* WHAT TO WORK ON
In the following listing, find the lines containing "risk" and report them.

▬▬▬

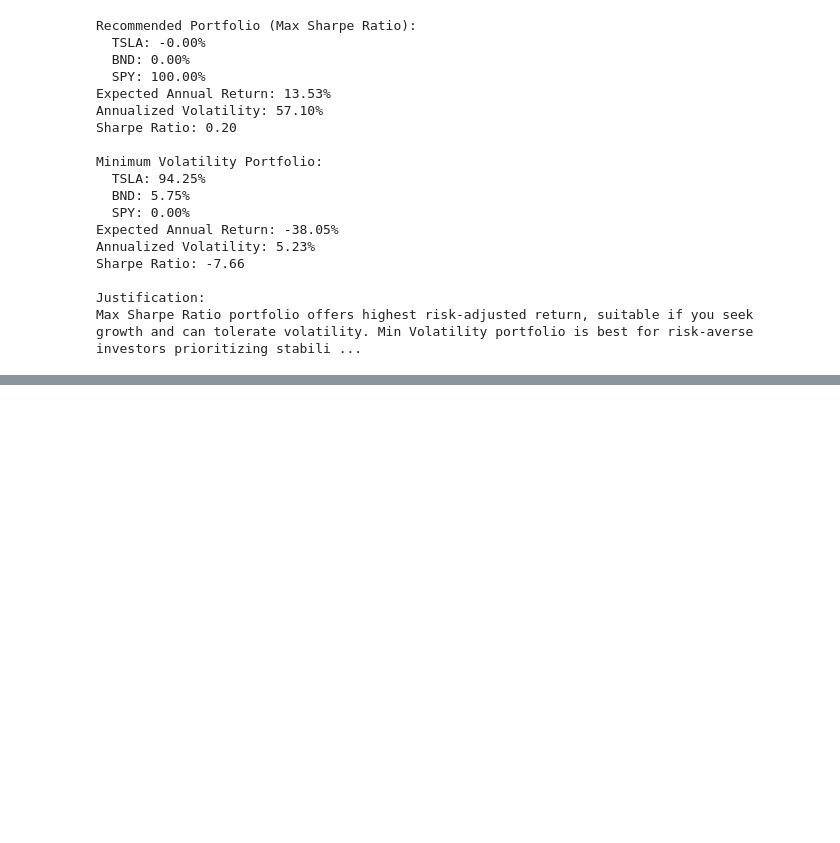
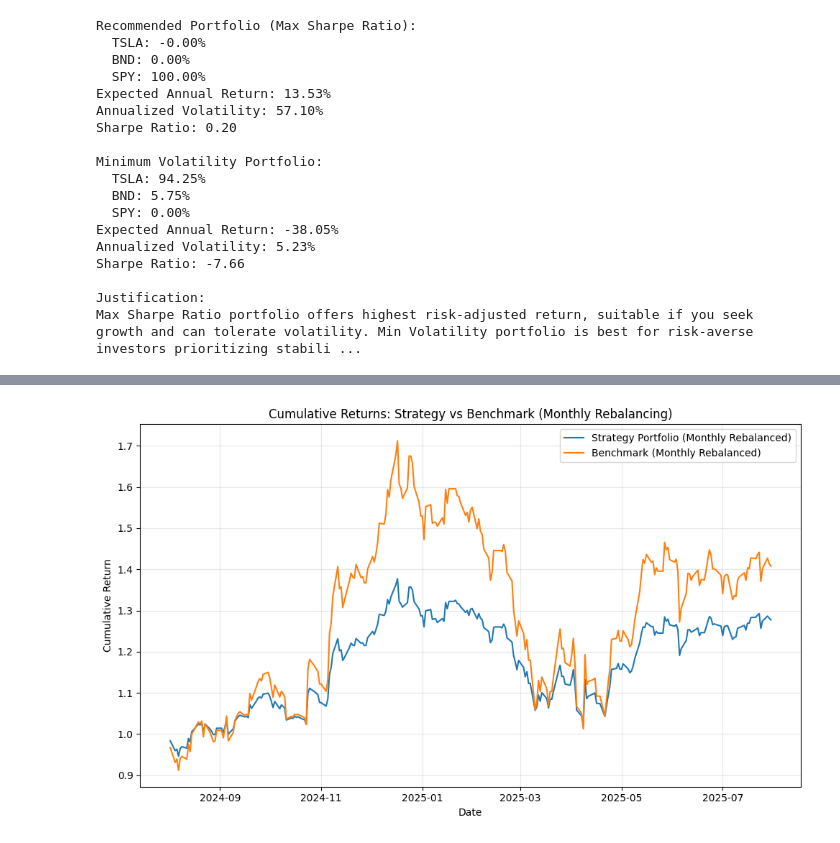
Before and after one commit to Emnet-tes/FinSight-TimeSeries, a Jupyter notebook: notebooks/tsla_forecasting_arima_lstm.ipynb, the cells around one changed output, grey strips where cells are left out. Drawn from its saved outputs; the diff is of its cells as text; code cells hidden in the pictures; blank space fills up the shorter version.

```diff
--- a/notebooks/tsla_forecasting_arima_lstm.ipynb
+++ b/notebooks/tsla_forecasting_arima_lstm.ipynb
@@ -734,0 +809,80 @@ Max Sharpe Ratio portfolio offers highest risk-adjusted return, suitable if you
+# %%
+# Task 5 (Enhanced): Strategy Backtesting with Monthly Rebalancing
+import yfinance as yf
+import numpy as np
+import pandas as pd
+import matplotlib.pyplot as plt
+
+# 1. Define backtest period
+bt_start = '2024-08-01'
+bt_end = '2025-07-31'
+assets = ['TSLA', 'BND', 'SPY']
+prices_bt = yf.download(assets, start=bt_start, end=bt_end, progress=False)['Close']
+prices_bt = prices_bt.asfreq('B').ffill().dropna()
+returns_bt = prices_bt.pct_change().dropna()
+
+# 2. Get strategy weights (from Task 4, Max Sharpe Ratio)
+try:
+    strategy_weights = max_sharpe_weights
+except NameError:
+    strategy_weights = np.array([1/3, 1/3, 1/3])
+
+# 3. Benchmark weights: 60% SPY, 40% BND
+benchmark_weights = np.array([0, 0.4, 0.6])
+
+# 4. Monthly rebalancing function
+def rebalance_portfolio(returns, weights, freq='M'):
+    dates = returns.index
+    periods = pd.Series(dates).dt.to_period(freq).unique()
+    portfolio = [1.0]
+    for i, period in enumerate(periods):
+        mask = (dates.to_period(freq) == period)
+        period_returns = returns[mask]
+        for r in period_returns.values:
+            portfolio.append(portfolio[-1] * (1 + np.dot(r, weights)))
+        # Rebalance at the end of the period (weights reset)
+        if i < len(periods) - 1:
+            portfolio[-1] = portfolio[-1]  # Explicit, for clarity
+    return pd.Series(portfolio[1:], index=returns.index)
+
+# 5. Simulate portfolios with monthly rebalancing
+strategy_cum_rb = rebalance_portfolio(returns_bt, strategy_weights, freq='M')
+benchmark_cum_rb = rebalance_portfolio(returns_bt, benchmark_weights, freq='M')
+
+# 6. Plot cumulative returns (rebalanced)
+plt.figure(figsize=(10,6))
+plt.plot(strategy_cum_rb.index, strategy_cum_rb.values, label='Strategy Portfolio (Monthly Rebalanced)')
+plt.plot(benchmark_cum_rb.index, benchmark_cum_rb.values, label='Benchmark (Monthly Rebalanced)')
+plt.title('Cumulative Returns: Strategy vs Benchmark (Monthly Rebalancing)')
+plt.xlabel('Date')
+plt.ylabel('Cumulative Return')
+plt.legend()
+plt.grid(alpha=0.3)
+plt.tight_layout()
+plt.show()
+
+# 7. Performance metrics (rebalanced)
+rf = 0.02 / 252  # daily risk-free rate
+strategy_returns_rb = strategy_cum_rb.pct_change().dropna()
+benchmark_returns_rb = benchmark_cum_rb.pct_change().dropna()
+strategy_sharpe_rb = (strategy_returns_rb.mean() - rf) / strategy_returns_rb.std() * np.sqrt(252)
+benchmark_sharpe_rb = (benchmark_returns_rb.mean() - rf) / benchmark_returns_rb.std() * np.sqrt(252)
+
+strategy_total_rb = strategy_cum_rb.iloc[-1] - 1
+benchmark_total_rb = benchmark_cum_rb.iloc[-1] - 1
+
+print(f"Strategy Portfolio (Rebalanced): Total Return = {strategy_total_rb:.2%}, Sharpe Ratio = {strategy_sharpe_rb:.2f}")
+print(f"Benchmark Portfolio (Rebalanced): Total Return = {benchmark_total_rb:.2%}, Sharpe Ratio = {benchmark_sharpe_rb:.2f}")
+
+print("\nSummary (Monthly Rebalancing):")
+if strategy_total_rb > benchmark_total_rb:
+    print("Your strategy outperformed the benchmark in total return.")
+else:
+    print("Benchmark outperformed your strategy in total return.")
+if strategy_sharpe_rb > benchmark_sharpe_rb:
+    print("Your strategy had a higher risk-adjusted return (Sharpe Ratio).")
+else:
+    print("Benchmark had a higher risk-adjusted return (Sharpe Ratio).")
+print("Monthly rebalancing can help maintain target allocations and may improve risk-adjusted performance. Consider testing other frequencies or dynamic strategies for further improvement.")
+# %% [output]
+[figure, added]
```
Also changed, not shown: parts of 2 cells of this notebook.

▬▬▬

* RESPONSE AREA
@@ -734,0 +809,80 @@ Max Sharpe Ratio portfolio offers highest risk-adjusted return, suitable if you
+rf = 0.02 / 252  # daily risk-free rate
+    print("Your strategy had a higher risk-adjusted return (Sharpe Ratio).")
+    print("Benchmark had a higher risk-adjusted return (Sharpe Ratio).")
+print("Monthly rebalancing can help maintain target allocations and may improve risk-adjusted performance. Consider testing other frequencies or dynamic strategies for further improvement.")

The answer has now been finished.